DARPA Hydra: An Unmanned Sub Mothership to Deploy Drones 78

Posted by Unknown Lamer
from the programmed-to-exterminate-commie-dolphins dept.

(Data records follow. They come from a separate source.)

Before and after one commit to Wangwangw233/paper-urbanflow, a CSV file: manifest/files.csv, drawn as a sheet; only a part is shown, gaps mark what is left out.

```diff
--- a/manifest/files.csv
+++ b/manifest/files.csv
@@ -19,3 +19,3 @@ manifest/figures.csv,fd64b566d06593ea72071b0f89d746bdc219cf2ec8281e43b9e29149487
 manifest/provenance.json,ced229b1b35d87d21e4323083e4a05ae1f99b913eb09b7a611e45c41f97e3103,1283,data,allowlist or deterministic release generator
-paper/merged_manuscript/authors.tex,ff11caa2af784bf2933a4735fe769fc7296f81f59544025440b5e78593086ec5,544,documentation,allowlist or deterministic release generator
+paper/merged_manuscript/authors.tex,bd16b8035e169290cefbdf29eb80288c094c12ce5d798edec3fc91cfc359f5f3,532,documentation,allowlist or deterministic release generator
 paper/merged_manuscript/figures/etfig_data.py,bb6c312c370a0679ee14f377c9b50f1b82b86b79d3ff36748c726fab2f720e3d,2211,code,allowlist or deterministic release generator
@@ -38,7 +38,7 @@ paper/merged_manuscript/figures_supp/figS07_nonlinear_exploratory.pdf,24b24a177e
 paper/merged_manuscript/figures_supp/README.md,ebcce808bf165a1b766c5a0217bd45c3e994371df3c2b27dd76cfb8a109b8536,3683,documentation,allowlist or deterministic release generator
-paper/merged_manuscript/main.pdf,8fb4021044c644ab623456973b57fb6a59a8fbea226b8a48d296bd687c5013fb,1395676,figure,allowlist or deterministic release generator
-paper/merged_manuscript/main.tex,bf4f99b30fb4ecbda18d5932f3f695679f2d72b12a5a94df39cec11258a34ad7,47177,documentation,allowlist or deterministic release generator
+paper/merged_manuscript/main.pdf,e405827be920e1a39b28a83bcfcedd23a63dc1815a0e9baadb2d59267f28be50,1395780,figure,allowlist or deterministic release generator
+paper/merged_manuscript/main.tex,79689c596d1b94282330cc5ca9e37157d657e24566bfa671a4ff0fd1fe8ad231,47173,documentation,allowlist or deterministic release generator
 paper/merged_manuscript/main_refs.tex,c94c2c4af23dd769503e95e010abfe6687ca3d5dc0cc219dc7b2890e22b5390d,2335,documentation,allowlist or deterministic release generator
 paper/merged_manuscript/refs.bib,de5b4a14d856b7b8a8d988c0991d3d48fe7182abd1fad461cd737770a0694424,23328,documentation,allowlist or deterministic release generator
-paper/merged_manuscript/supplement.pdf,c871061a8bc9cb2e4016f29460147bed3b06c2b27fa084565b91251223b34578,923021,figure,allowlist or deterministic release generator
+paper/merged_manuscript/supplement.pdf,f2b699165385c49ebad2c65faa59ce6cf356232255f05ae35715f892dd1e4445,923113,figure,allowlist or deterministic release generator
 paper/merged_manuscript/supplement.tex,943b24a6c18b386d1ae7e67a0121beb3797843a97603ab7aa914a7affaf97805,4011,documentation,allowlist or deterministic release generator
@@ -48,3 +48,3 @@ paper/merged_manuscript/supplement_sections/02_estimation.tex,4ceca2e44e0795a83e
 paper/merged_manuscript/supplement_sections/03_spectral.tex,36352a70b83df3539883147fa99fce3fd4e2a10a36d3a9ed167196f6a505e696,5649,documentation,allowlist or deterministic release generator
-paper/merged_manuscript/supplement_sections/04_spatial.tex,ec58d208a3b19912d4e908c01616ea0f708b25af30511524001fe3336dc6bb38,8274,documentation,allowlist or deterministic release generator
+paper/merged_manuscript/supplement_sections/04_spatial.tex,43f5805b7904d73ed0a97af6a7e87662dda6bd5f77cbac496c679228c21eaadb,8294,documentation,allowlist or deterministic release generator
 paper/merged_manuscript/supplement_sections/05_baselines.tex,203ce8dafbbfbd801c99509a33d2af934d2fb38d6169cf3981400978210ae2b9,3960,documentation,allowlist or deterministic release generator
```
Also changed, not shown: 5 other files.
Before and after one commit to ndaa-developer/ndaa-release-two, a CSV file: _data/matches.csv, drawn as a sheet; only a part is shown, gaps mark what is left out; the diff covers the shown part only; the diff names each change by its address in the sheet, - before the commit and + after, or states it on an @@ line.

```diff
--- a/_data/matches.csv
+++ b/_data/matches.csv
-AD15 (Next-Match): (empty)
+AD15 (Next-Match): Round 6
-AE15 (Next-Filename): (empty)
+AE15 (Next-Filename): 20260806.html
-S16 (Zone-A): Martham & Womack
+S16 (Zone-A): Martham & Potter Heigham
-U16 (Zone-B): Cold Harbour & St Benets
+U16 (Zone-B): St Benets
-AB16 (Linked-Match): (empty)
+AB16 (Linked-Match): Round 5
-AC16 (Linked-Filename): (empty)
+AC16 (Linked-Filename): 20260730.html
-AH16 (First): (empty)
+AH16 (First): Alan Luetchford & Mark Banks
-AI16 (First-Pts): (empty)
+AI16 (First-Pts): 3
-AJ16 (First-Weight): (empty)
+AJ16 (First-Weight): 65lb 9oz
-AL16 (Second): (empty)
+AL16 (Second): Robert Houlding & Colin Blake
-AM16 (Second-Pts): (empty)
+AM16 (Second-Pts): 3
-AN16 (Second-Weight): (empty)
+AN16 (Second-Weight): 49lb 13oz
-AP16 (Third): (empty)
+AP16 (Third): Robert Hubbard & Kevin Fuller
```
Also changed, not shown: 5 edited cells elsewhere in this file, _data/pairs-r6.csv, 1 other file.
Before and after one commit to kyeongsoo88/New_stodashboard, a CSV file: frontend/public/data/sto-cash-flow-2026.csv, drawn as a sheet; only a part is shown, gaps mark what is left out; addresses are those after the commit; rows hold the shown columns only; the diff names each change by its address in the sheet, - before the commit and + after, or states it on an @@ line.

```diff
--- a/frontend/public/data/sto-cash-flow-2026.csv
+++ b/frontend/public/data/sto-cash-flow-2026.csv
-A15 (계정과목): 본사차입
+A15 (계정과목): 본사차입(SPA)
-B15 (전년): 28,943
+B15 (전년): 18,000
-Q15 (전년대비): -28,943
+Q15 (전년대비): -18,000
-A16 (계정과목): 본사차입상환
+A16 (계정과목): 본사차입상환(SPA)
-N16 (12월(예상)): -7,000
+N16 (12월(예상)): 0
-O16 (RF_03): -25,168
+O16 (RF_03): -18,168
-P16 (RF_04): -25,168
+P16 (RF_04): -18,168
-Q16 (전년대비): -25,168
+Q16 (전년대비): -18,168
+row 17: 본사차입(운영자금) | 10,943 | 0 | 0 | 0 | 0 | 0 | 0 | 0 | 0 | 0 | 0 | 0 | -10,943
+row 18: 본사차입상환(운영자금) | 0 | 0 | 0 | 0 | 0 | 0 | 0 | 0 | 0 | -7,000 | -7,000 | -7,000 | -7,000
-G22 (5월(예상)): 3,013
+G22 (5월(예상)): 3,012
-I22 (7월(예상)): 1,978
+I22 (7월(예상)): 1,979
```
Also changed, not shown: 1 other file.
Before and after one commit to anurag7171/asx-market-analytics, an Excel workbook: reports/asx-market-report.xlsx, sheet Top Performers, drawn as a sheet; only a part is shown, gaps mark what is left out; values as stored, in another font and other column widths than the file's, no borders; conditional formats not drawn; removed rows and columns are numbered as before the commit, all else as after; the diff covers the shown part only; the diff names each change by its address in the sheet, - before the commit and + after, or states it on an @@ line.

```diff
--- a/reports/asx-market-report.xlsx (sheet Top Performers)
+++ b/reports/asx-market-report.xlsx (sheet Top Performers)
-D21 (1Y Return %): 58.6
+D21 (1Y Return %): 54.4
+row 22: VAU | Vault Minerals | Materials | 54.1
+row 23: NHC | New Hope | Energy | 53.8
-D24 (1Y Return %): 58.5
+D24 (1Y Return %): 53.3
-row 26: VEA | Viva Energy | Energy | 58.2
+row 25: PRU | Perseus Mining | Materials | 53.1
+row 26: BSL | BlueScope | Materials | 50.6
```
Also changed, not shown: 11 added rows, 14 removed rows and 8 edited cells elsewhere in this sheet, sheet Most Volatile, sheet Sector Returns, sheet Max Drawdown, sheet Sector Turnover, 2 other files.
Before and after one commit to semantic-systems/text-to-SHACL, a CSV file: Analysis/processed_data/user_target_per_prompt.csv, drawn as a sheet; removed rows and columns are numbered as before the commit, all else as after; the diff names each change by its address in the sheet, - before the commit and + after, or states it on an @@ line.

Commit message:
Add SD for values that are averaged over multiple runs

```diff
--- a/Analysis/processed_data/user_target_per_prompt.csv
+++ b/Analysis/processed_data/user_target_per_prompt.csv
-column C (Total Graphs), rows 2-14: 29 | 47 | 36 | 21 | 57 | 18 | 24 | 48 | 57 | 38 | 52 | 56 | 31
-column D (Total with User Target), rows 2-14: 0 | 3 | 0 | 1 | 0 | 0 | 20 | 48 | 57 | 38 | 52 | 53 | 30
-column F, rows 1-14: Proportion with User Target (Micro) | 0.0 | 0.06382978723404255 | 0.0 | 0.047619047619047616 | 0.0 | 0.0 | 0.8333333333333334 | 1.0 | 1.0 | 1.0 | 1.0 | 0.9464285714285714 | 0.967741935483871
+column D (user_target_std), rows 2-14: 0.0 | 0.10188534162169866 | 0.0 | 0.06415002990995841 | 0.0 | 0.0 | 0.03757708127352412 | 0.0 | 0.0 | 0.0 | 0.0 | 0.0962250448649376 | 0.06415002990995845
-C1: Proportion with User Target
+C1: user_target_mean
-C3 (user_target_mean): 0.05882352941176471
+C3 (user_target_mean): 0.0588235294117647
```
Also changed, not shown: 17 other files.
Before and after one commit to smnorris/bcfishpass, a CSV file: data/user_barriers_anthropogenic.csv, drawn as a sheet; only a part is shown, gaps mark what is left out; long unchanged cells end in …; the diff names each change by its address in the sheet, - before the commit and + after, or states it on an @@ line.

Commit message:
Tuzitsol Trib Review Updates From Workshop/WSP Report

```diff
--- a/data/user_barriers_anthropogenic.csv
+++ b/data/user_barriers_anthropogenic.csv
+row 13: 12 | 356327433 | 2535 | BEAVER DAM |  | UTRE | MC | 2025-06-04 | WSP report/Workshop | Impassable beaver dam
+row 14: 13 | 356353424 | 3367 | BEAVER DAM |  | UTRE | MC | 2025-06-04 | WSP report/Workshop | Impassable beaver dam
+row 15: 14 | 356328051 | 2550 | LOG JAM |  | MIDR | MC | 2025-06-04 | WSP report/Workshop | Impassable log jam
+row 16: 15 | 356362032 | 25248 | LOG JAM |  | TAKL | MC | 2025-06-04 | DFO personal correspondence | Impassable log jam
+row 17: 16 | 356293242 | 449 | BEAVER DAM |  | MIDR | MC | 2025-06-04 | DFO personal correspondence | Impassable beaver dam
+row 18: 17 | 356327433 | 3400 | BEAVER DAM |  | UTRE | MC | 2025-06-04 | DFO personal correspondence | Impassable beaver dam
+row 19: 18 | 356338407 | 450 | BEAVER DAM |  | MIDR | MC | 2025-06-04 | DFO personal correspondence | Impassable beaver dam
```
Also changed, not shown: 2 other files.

garymortimer tips more news about the rise of our robotic overlords. DARPA is now investigating military drone submarines as launch platforms for UAVs. Quoting John Keller at Military & Aerospace Electronics: "The Hydra program will develop and demonstrate an unmanned undersea system with a new kind of unmanned-vehicle delivery system that inserts UAVs and UUVs stealthily into operational environments to respond quickly to situations around the world without putting U.S. military personnel at risk. The Hydra large UUV is to use modular payloads inside a standardized enclosure to deploy a mix of UAVs and UUVs, depending on the military situation. Hydra will integrate existing and emerging technologies in new ways to create an alternate means of delivering a variety of payloads close to where they're needed, DARPA officials say."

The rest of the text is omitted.